Collected data:
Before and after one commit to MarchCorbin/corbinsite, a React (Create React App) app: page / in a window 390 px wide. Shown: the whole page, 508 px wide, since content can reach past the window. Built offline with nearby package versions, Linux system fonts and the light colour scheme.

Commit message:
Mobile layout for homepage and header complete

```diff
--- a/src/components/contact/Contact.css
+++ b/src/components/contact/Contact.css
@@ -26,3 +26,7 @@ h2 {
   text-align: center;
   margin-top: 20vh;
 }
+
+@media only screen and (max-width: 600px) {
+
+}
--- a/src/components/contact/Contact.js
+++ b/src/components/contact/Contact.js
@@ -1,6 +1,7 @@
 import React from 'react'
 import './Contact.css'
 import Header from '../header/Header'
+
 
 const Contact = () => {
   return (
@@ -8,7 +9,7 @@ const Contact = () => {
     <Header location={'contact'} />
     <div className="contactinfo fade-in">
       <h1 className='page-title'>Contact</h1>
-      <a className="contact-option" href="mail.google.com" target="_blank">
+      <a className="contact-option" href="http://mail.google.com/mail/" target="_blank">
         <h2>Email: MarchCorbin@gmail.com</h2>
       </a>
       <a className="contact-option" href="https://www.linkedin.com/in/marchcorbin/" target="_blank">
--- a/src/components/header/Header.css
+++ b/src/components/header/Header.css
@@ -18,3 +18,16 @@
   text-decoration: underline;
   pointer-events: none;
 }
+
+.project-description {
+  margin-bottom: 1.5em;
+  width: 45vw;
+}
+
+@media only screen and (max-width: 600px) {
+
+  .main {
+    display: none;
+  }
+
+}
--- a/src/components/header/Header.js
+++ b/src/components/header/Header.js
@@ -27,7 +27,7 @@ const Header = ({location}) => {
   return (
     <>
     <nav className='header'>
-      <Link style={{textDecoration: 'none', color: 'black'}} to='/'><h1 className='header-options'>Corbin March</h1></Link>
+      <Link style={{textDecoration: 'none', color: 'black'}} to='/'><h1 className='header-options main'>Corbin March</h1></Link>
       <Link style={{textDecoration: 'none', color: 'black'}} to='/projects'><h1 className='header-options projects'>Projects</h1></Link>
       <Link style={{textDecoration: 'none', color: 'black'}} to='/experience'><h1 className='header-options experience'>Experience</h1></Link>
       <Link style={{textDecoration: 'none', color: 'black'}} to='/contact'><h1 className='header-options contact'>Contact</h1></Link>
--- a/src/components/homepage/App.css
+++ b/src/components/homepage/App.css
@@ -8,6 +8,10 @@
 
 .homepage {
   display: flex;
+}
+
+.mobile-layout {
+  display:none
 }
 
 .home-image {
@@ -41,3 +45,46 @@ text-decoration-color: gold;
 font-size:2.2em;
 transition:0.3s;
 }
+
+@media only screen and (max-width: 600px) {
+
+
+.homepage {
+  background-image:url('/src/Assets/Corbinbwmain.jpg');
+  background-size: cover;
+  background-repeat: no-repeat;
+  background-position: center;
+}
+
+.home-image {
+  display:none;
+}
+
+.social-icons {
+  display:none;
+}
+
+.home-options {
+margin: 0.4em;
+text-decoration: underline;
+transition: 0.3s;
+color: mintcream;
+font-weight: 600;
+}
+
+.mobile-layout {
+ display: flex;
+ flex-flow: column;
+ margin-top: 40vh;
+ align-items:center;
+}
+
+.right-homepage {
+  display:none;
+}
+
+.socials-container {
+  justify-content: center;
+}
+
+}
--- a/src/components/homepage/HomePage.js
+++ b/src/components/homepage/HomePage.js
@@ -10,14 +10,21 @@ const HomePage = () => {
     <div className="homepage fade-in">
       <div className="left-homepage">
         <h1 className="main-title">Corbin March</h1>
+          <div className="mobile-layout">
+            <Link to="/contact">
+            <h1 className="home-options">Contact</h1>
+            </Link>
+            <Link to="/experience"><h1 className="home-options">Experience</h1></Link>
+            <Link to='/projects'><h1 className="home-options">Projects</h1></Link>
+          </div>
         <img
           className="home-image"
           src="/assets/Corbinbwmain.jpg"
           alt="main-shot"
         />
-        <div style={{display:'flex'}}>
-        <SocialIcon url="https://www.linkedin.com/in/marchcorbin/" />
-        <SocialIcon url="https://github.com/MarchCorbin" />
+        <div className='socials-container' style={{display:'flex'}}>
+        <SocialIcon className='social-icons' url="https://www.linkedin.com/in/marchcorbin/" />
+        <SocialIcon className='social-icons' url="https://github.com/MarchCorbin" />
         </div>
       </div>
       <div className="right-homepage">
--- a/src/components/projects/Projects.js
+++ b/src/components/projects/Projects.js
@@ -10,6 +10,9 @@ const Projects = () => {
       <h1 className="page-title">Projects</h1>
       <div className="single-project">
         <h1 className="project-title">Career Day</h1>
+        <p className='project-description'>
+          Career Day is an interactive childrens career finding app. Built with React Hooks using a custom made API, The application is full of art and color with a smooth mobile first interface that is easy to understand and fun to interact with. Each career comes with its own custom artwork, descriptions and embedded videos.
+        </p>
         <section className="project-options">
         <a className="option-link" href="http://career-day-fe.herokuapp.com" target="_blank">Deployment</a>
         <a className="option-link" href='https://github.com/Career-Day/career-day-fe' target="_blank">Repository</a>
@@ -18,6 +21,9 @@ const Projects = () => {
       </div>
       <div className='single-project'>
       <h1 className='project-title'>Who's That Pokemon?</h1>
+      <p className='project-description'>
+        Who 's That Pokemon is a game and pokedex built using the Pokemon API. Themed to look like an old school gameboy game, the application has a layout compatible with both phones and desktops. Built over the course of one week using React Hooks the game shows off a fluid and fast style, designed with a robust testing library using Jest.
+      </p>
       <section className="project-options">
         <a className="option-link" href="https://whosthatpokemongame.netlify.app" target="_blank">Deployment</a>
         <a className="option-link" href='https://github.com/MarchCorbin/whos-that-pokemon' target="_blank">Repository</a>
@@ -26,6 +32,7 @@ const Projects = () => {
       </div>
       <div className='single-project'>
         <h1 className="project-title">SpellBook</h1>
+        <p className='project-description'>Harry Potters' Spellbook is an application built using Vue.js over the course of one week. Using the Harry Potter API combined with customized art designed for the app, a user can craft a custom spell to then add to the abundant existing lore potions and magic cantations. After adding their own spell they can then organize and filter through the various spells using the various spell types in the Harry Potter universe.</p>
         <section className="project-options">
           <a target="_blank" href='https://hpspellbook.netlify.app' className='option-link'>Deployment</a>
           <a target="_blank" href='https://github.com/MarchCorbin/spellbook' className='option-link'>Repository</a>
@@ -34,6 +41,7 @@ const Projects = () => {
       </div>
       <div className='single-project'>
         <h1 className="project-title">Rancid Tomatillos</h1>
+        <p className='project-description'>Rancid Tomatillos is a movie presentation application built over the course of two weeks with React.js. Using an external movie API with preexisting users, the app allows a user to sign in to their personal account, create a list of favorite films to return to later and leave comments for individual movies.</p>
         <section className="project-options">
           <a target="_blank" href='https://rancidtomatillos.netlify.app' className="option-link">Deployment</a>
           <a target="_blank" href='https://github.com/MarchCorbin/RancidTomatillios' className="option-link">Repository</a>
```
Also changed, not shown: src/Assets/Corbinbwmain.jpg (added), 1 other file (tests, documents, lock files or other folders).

### What this task involves
Nothing should be left out: return all of the records exactly.

### Task solution
Before and after one commit to MarchCorbin/corbinsite, a React (Create React App) app: page / in a window 390 px wide. Shown: the whole page, 508 px wide, since content can reach past the window. Built offline with nearby package versions, Linux system fonts and the light colour scheme.

Commit message:
Mobile layout for homepage and header complete

```diff
--- a/src/components/contact/Contact.css
+++ b/src/components/contact/Contact.css
@@ -26,3 +26,7 @@ h2 {
   text-align: center;
   margin-top: 20vh;
 }
+
+@media only screen and (max-width: 600px) {
+
+}
--- a/src/components/contact/Contact.js
+++ b/src/components/contact/Contact.js
@@ -1,6 +1,7 @@
 import React from 'react'
 import './Contact.css'
 import Header from '../header/Header'
+
 
 const Contact = () => {
   return (
@@ -8,7 +9,7 @@ const Contact = () => {
     <Header location={'contact'} />
     <div className="contactinfo fade-in">
       <h1 className='page-title'>Contact</h1>
-      <a className="contact-option" href="mail.google.com" target="_blank">
+      <a className="contact-option" href="http://mail.google.com/mail/" target="_blank">
         <h2>Email: MarchCorbin@gmail.com</h2>
       </a>
       <a className="contact-option" href="https://www.linkedin.com/in/marchcorbin/" target="_blank">
--- a/src/components/header/Header.css
+++ b/src/components/header/Header.css
@@ -18,3 +18,16 @@
   text-decoration: underline;
   pointer-events: none;
 }
+
+.project-description {
+  margin-bottom: 1.5em;
+  width: 45vw;
+}
+
+@media only screen and (max-width: 600px) {
+
+  .main {
+    display: none;
+  }
+
+}
--- a/src/components/header/Header.js
+++ b/src/components/header/Header.js
@@ -27,7 +27,7 @@ const Header = ({location}) => {
   return (
     <>
     <nav className='header'>
-      <Link style={{textDecoration: 'none', color: 'black'}} to='/'><h1 className='header-options'>Corbin March</h1></Link>
+      <Link style={{textDecoration: 'none', color: 'black'}} to='/'><h1 className='header-options main'>Corbin March</h1></Link>
       <Link style={{textDecoration: 'none', color: 'black'}} to='/projects'><h1 className='header-options projects'>Projects</h1></Link>
       <Link style={{textDecoration: 'none', color: 'black'}} to='/experience'><h1 className='header-options experience'>Experience</h1></Link>
       <Link style={{textDecoration: 'none', color: 'black'}} to='/contact'><h1 className='header-options contact'>Contact</h1></Link>
--- a/src/components/homepage/App.css
+++ b/src/components/homepage/App.css
@@ -8,6 +8,10 @@
 
 .homepage {
   display: flex;
+}
+
+.mobile-layout {
+  display:none
 }
 
 .home-image {
@@ -41,3 +45,46 @@ text-decoration-color: gold;
 font-size:2.2em;
 transition:0.3s;
 }
+
+@media only screen and (max-width: 600px) {
+
+
+.homepage {
+  background-image:url('/src/Assets/Corbinbwmain.jpg');
+  background-size: cover;
+  background-repeat: no-repeat;
+  background-position: center;
+}
+
+.home-image {
+  display:none;
+}
+
+.social-icons {
+  display:none;
+}
+
+.home-options {
+margin: 0.4em;
+text-decoration: underline;
+transition: 0.3s;
+color: mintcream;
+font-weight: 600;
+}
+
+.mobile-layout {
+ display: flex;
+ flex-flow: column;
+ margin-top: 40vh;
+ align-items:center;
+}
+
+.right-homepage {
+  display:none;
+}
+
+.socials-container {
+  justify-content: center;
+}
+
+}
--- a/src/components/homepage/HomePage.js
+++ b/src/components/homepage/HomePage.js
@@ -10,14 +10,21 @@ const HomePage = () => {
     <div className="homepage fade-in">
       <div className="left-homepage">
         <h1 className="main-title">Corbin March</h1>
+          <div className="mobile-layout">
+            <Link to="/contact">
+            <h1 className="home-options">Contact</h1>
+            </Link>
+            <Link to="/experience"><h1 className="home-options">Experience</h1></Link>
+            <Link to='/projects'><h1 className="home-options">Projects</h1></Link>
+          </div>
         <img
           className="home-image"
           src="/assets/Corbinbwmain.jpg"
           alt="main-shot"
         />
-        <div style={{display:'flex'}}>
-        <SocialIcon url="https://www.linkedin.com/in/marchcorbin/" />
-        <SocialIcon url="https://github.com/MarchCorbin" />
+        <div className='socials-container' style={{display:'flex'}}>
+        <SocialIcon className='social-icons' url="https://www.linkedin.com/in/marchcorbin/" />
+        <SocialIcon className='social-icons' url="https://github.com/MarchCorbin" />
         </div>
       </div>
       <div className="right-homepage">
--- a/src/components/projects/Projects.js
+++ b/src/components/projects/Projects.js
@@ -10,6 +10,9 @@ const Projects = () => {
       <h1 className="page-title">Projects</h1>
       <div className="single-project">
         <h1 className="project-title">Career Day</h1>
+        <p className='project-description'>
+          Career Day is an interactive childrens career finding app. Built with React Hooks using a custom made API, The application is full of art and color with a smooth mobile first interface that is easy to understand and fun to interact with. Each career comes with its own custom artwork, descriptions and embedded videos.
+        </p>
         <section className="project-options">
         <a className="option-link" href="http://career-day-fe.herokuapp.com" target="_blank">Deployment</a>
         <a className="option-link" href='https://github.com/Career-Day/career-day-fe' target="_blank">Repository</a>
@@ -18,6 +21,9 @@ const Projects = () => {
       </div>
       <div className='single-project'>
       <h1 className='project-title'>Who's That Pokemon?</h1>
+      <p className='project-description'>
+        Who 's That Pokemon is a game and pokedex built using the Pokemon API. Themed to look like an old school gameboy game, the application has a layout compatible with both phones and desktops. Built over the course of one week using React Hooks the game shows off a fluid and fast style, designed with a robust testing library using Jest.
+      </p>
       <section className="project-options">
         <a className="option-link" href="https://whosthatpokemongame.netlify.app" target="_blank">Deployment</a>
         <a className="option-link" href='https://github.com/MarchCorbin/whos-that-pokemon' target="_blank">Repository</a>
@@ -26,6 +32,7 @@ const Projects = () => {
       </div>
       <div className='single-project'>
         <h1 className="project-title">SpellBook</h1>
+        <p className='project-description'>Harry Potters' Spellbook is an application built using Vue.js over the course of one week. Using the Harry Potter API combined with customized art designed for the app, a user can craft a custom spell to then add to the abundant existing lore potions and magic cantations. After adding their own spell they can then organize and filter through the various spells using the various spell types in the Harry Potter universe.</p>
         <section className="project-options">
           <a target="_blank" href='https://hpspellbook.netlify.app' className='option-link'>Deployment</a>
           <a target="_blank" href='https://github.com/MarchCorbin/spellbook' className='option-link'>Repository</a>
@@ -34,6 +41,7 @@ const Projects = () => {
       </div>
       <div className='single-project'>
         <h1 className="project-title">Rancid Tomatillos</h1>
+        <p className='project-description'>Rancid Tomatillos is a movie presentation application built over the course of two weeks with React.js. Using an external movie API with preexisting users, the app allows a user to sign in to their personal account, create a list of favorite films to return to later and leave comments for individual movies.</p>
         <section className="project-options">
           <a target="_blank" href='https://rancidtomatillos.netlify.app' className="option-link">Deployment</a>
           <a target="_blank" href='https://github.com/MarchCorbin/RancidTomatillios' className="option-link">Repository</a>
```
Also changed, not shown: src/Assets/Corbinbwmain.jpg (added), 1 other file (tests, documents, lock files or other folders).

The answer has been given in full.